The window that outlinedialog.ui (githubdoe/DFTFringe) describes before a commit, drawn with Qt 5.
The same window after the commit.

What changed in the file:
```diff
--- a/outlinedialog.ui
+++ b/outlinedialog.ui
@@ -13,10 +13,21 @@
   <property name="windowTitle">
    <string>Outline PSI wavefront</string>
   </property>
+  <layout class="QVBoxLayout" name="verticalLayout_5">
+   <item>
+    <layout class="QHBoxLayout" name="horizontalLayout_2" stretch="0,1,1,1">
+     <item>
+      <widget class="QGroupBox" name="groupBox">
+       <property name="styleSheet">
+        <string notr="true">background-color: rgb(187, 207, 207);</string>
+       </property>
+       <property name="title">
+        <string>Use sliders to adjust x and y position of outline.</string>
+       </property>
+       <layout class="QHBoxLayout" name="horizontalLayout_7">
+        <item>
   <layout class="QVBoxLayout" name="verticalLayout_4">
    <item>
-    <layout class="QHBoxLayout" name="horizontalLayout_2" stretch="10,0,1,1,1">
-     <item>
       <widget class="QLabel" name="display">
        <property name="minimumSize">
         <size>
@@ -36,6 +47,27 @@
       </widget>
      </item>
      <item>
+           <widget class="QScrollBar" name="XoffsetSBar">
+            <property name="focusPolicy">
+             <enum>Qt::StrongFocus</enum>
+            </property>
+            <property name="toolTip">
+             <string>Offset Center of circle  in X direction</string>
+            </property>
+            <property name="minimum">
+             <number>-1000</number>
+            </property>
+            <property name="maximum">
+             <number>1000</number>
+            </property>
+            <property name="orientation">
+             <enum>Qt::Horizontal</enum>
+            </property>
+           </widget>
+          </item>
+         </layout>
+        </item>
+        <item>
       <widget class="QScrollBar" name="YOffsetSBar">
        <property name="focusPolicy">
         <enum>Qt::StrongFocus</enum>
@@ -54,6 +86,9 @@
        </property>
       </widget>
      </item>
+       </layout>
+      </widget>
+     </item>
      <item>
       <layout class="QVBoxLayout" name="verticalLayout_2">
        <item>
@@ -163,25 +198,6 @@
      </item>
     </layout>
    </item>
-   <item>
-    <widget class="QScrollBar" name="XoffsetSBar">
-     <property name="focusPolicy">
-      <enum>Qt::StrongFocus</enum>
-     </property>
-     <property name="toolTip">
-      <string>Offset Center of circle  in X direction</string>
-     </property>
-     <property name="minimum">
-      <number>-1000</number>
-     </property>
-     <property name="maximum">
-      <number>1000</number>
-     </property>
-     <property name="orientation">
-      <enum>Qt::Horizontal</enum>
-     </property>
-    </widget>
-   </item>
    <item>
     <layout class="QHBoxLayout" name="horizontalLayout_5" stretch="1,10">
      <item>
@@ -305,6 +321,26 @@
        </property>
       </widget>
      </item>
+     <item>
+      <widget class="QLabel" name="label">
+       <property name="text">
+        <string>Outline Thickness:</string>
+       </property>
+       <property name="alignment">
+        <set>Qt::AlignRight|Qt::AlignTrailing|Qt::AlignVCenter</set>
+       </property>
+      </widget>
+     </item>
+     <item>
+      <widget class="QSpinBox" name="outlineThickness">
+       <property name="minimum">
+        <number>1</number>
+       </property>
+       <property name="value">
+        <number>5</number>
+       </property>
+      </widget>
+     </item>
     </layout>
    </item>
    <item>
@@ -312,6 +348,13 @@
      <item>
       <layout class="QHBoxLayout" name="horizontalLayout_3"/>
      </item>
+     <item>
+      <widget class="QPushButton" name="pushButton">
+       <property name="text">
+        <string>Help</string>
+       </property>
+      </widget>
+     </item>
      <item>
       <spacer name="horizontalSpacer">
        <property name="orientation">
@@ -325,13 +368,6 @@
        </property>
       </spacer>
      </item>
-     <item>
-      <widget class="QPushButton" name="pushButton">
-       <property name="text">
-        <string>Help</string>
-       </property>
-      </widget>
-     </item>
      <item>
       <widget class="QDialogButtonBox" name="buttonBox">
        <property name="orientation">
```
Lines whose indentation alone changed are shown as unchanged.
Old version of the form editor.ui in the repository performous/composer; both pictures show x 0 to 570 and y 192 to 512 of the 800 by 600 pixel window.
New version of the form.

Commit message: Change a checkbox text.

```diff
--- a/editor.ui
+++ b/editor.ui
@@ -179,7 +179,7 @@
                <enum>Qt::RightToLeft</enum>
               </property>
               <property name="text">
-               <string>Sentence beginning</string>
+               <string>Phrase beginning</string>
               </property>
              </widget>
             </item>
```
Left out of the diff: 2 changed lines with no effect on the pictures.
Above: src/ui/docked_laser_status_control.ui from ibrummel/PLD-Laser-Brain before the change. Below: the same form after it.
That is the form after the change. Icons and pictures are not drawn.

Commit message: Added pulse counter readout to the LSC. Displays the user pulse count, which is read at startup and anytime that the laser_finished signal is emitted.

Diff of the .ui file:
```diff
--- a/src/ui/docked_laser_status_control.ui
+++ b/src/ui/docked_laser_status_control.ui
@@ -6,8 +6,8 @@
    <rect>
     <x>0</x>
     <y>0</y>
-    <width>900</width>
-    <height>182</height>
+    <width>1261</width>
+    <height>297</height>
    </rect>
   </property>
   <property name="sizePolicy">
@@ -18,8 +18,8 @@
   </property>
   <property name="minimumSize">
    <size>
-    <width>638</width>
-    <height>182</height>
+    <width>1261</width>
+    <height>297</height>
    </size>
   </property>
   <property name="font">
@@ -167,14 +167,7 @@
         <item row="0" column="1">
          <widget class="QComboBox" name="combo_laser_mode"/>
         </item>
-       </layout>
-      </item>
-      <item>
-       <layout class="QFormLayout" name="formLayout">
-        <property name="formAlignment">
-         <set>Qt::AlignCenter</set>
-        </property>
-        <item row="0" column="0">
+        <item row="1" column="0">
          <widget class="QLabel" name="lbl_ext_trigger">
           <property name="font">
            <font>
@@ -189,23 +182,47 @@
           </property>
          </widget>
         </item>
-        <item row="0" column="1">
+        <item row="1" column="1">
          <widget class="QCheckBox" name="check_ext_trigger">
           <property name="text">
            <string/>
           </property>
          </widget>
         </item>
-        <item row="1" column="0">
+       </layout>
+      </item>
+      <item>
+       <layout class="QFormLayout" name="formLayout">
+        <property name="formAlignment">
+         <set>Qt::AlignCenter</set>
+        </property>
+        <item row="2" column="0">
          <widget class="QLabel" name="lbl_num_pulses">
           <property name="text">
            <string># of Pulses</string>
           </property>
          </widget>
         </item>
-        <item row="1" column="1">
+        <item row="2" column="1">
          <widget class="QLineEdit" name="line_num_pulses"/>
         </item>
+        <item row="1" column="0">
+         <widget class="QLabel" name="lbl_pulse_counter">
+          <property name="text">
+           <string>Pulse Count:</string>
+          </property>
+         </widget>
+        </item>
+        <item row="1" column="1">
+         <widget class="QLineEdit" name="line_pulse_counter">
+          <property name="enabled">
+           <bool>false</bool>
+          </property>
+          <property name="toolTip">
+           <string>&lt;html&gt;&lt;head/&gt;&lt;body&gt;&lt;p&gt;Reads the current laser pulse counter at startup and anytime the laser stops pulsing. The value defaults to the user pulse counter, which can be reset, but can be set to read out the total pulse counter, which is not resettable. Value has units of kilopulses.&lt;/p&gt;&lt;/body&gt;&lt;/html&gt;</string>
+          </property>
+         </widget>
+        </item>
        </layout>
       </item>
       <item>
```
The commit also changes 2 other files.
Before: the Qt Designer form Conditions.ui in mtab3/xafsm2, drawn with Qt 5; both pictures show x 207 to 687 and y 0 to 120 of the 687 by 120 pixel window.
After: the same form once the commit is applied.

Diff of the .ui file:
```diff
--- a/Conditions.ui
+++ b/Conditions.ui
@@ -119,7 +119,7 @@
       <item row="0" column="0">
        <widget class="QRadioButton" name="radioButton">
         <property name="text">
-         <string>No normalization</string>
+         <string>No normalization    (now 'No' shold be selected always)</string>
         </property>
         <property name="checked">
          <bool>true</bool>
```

■ **Work order**
When a line in the data contains "column", return it as written.

■ **Task response**
         <item row="0" column="1">
-        <item row="0" column="0">
+        <item row="1" column="0">
-        <item row="0" column="1">
+        <item row="1" column="1">
-        <item row="1" column="0">
+        <item row="2" column="0">
-        <item row="1" column="1">
+        <item row="2" column="1">
+        <item row="1" column="0">
+        <item row="1" column="1">
       <item row="0" column="0">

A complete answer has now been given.